-- RECORDS SHOWN follows --

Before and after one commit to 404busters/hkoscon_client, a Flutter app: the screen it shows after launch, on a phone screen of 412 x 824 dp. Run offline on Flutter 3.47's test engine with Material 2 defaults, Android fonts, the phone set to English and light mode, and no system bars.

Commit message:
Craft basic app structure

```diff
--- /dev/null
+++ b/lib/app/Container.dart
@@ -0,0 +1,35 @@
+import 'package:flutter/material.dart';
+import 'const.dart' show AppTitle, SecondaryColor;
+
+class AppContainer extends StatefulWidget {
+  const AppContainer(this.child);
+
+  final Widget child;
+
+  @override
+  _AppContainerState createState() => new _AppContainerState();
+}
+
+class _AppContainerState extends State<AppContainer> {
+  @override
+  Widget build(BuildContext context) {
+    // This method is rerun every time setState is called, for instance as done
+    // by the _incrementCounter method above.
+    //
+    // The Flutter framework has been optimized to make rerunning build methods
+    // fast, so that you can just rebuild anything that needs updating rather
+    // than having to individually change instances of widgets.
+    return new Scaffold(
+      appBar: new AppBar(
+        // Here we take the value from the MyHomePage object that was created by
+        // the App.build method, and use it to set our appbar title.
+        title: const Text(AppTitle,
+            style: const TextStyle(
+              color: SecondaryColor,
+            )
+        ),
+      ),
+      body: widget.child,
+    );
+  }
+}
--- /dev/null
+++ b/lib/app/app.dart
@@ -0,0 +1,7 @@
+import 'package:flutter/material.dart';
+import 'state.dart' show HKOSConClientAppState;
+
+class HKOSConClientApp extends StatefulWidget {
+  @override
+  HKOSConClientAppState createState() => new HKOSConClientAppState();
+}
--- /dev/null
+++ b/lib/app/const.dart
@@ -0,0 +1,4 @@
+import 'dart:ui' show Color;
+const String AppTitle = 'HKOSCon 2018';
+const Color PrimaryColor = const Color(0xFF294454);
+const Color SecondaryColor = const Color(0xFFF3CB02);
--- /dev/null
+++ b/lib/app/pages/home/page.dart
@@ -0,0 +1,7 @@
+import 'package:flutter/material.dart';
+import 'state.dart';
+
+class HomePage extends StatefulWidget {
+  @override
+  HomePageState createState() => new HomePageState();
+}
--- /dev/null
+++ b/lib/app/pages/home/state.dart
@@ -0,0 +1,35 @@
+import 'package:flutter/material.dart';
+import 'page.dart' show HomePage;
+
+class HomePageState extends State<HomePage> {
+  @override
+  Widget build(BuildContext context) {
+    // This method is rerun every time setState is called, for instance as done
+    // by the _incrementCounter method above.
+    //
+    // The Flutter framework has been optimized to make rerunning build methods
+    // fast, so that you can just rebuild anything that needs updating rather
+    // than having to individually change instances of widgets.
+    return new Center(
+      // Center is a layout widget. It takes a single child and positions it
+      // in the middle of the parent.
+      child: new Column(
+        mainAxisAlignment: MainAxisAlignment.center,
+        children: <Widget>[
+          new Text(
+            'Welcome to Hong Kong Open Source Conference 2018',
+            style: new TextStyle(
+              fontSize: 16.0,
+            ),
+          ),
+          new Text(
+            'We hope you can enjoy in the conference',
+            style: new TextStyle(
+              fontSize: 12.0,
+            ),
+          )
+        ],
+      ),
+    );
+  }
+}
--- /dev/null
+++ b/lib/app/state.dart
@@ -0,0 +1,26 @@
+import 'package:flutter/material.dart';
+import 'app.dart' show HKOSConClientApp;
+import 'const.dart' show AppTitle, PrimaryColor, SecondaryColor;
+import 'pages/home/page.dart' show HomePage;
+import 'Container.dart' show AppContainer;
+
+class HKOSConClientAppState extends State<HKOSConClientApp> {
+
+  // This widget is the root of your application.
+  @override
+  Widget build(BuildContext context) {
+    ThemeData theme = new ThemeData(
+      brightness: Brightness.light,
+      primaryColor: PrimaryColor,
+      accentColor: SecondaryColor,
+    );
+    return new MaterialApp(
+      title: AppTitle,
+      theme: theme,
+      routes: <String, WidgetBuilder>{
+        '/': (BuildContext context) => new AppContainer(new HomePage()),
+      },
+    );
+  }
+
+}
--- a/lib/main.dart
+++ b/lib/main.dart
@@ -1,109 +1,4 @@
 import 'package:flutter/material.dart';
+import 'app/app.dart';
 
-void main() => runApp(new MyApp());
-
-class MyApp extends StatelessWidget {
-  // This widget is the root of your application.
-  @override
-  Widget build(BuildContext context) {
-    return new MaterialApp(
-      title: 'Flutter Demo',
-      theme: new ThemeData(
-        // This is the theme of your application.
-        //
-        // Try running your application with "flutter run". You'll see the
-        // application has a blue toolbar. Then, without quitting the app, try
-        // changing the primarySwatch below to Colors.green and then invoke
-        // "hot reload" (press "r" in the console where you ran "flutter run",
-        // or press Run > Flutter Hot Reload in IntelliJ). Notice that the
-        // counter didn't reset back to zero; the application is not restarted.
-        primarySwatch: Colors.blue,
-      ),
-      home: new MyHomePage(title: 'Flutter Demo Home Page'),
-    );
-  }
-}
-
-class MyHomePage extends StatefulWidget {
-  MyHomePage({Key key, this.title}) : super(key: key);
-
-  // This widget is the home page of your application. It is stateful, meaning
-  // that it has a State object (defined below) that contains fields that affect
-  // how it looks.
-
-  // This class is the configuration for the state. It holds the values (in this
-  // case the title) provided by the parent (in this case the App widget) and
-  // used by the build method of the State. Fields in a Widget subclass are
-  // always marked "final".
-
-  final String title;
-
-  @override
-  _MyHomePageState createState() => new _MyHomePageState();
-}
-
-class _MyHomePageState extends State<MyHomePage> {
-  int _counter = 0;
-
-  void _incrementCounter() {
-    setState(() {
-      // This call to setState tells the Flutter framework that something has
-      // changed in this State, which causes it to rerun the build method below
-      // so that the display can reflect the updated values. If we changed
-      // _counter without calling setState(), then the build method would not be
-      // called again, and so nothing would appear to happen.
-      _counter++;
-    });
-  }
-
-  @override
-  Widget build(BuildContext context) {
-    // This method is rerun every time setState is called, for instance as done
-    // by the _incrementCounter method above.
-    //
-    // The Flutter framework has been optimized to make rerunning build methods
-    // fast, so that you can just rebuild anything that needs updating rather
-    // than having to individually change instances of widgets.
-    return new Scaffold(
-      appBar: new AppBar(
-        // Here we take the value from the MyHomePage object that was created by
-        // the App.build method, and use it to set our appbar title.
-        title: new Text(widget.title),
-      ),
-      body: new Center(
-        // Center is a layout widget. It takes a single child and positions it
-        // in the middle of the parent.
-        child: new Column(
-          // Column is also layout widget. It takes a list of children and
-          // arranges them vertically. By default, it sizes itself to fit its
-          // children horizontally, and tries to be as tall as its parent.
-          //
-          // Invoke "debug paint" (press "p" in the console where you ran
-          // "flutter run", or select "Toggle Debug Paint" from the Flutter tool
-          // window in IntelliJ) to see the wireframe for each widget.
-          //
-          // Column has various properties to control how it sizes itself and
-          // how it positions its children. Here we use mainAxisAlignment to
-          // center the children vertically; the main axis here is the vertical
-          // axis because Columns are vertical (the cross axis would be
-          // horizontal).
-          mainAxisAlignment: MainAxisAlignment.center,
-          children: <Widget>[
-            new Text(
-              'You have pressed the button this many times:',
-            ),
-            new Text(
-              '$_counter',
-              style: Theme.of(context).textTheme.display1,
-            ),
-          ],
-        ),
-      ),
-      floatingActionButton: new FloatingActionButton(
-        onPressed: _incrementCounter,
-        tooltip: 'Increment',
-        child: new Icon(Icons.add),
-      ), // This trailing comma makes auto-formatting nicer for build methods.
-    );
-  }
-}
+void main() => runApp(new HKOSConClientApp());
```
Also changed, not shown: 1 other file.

-- RECORDS SHOWN concluded --
-- RECORDS SHOWN follows --

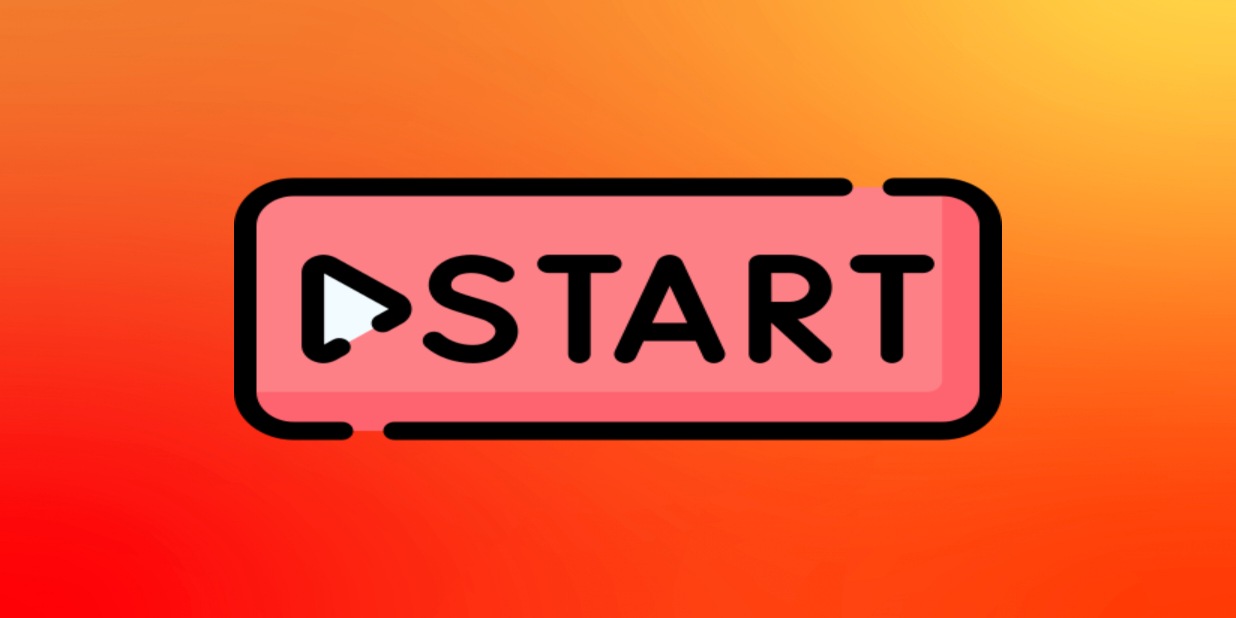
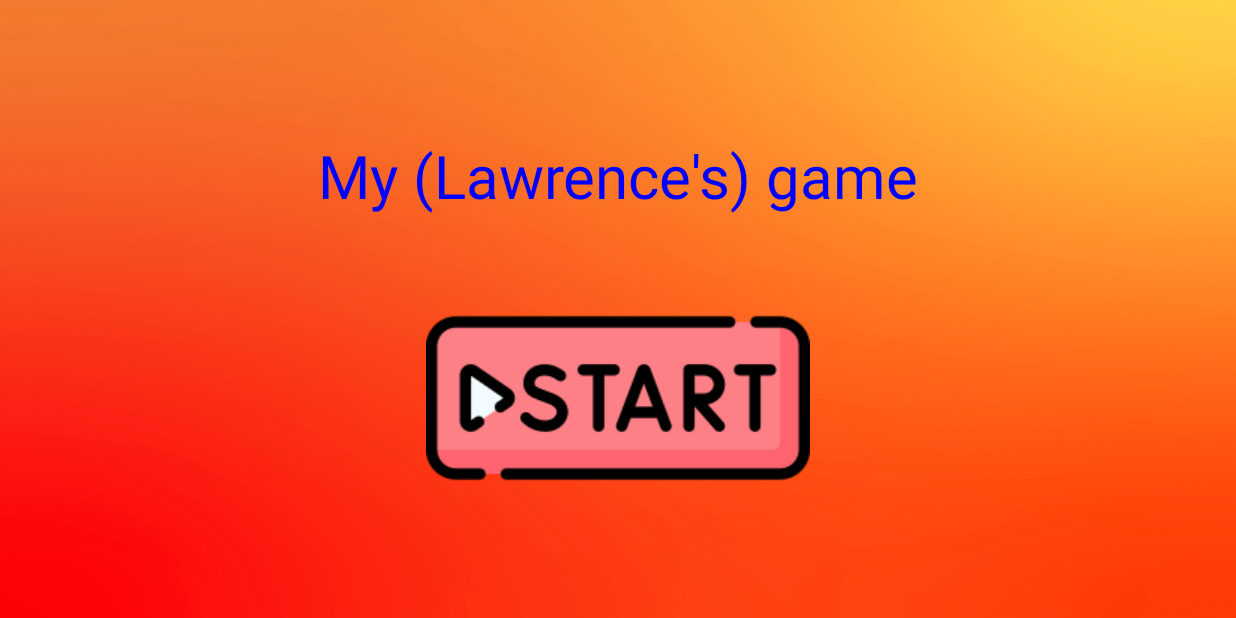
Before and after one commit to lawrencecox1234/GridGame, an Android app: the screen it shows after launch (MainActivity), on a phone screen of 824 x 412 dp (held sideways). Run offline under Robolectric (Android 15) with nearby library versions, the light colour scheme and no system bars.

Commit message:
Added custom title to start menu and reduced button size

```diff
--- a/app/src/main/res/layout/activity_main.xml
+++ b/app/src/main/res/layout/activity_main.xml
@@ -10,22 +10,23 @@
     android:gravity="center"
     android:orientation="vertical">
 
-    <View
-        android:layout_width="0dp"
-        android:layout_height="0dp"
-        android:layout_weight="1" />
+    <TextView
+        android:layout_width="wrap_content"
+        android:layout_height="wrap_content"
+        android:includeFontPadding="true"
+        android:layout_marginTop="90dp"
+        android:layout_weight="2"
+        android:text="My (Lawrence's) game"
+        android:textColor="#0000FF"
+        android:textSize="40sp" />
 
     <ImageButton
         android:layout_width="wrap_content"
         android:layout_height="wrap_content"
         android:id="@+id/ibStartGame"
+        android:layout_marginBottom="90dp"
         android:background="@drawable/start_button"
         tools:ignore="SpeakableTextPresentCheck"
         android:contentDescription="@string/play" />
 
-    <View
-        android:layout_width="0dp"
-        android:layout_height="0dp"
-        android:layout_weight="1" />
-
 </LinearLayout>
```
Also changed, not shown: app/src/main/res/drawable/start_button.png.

-- RECORDS SHOWN concluded --
-- RECORDS SHOWN follows --

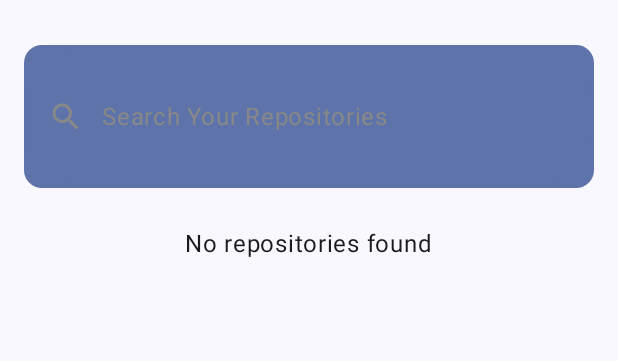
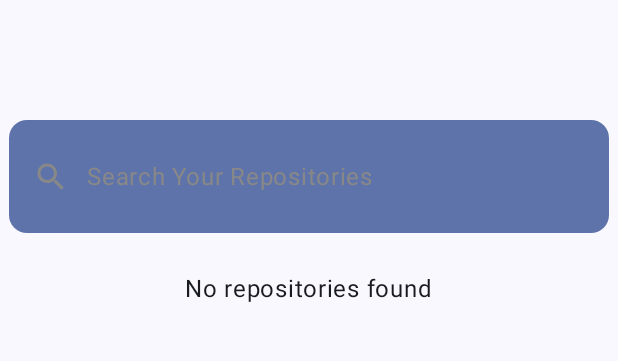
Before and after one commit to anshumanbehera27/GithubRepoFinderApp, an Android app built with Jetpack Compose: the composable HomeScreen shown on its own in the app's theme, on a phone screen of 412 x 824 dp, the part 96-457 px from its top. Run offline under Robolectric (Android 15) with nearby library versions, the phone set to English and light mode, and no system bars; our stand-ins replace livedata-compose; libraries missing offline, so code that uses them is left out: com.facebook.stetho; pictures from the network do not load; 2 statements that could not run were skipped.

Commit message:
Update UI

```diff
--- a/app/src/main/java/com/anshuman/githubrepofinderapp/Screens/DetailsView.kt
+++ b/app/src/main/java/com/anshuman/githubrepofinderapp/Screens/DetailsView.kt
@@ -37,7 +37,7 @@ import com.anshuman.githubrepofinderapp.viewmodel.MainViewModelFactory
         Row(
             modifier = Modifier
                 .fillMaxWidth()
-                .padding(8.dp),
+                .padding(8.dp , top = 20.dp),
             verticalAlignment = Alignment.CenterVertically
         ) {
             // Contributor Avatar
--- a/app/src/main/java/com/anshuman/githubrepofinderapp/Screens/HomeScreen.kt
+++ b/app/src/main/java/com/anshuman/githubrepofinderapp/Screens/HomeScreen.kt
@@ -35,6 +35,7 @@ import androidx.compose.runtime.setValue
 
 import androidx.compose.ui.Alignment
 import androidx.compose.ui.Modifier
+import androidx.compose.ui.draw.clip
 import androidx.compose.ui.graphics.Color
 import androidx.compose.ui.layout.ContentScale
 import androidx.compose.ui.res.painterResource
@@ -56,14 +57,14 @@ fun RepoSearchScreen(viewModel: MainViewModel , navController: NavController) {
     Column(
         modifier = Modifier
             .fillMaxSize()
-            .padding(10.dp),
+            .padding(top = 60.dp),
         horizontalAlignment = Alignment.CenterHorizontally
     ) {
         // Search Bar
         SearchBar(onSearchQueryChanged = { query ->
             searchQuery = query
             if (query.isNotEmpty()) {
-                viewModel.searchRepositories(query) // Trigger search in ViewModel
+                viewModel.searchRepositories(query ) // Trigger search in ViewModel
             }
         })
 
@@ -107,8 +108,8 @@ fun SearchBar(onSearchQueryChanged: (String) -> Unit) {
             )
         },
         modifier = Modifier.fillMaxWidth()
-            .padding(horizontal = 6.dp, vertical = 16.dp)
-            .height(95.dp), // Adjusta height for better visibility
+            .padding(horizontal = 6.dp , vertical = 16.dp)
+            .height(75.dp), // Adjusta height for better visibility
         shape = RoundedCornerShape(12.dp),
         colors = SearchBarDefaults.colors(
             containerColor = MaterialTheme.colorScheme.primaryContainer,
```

-- RECORDS SHOWN concluded --

* DIRECTIONS *
For each line above that includes "your", copy the line.

* EXPECTED ANSWER *
+  // This widget is the root of your application.
-  // This widget is the root of your application.
-        // This is the theme of your application.
-        // Try running your application with "flutter run". You'll see the
-  // This widget is the home page of your application. It is stateful, meaning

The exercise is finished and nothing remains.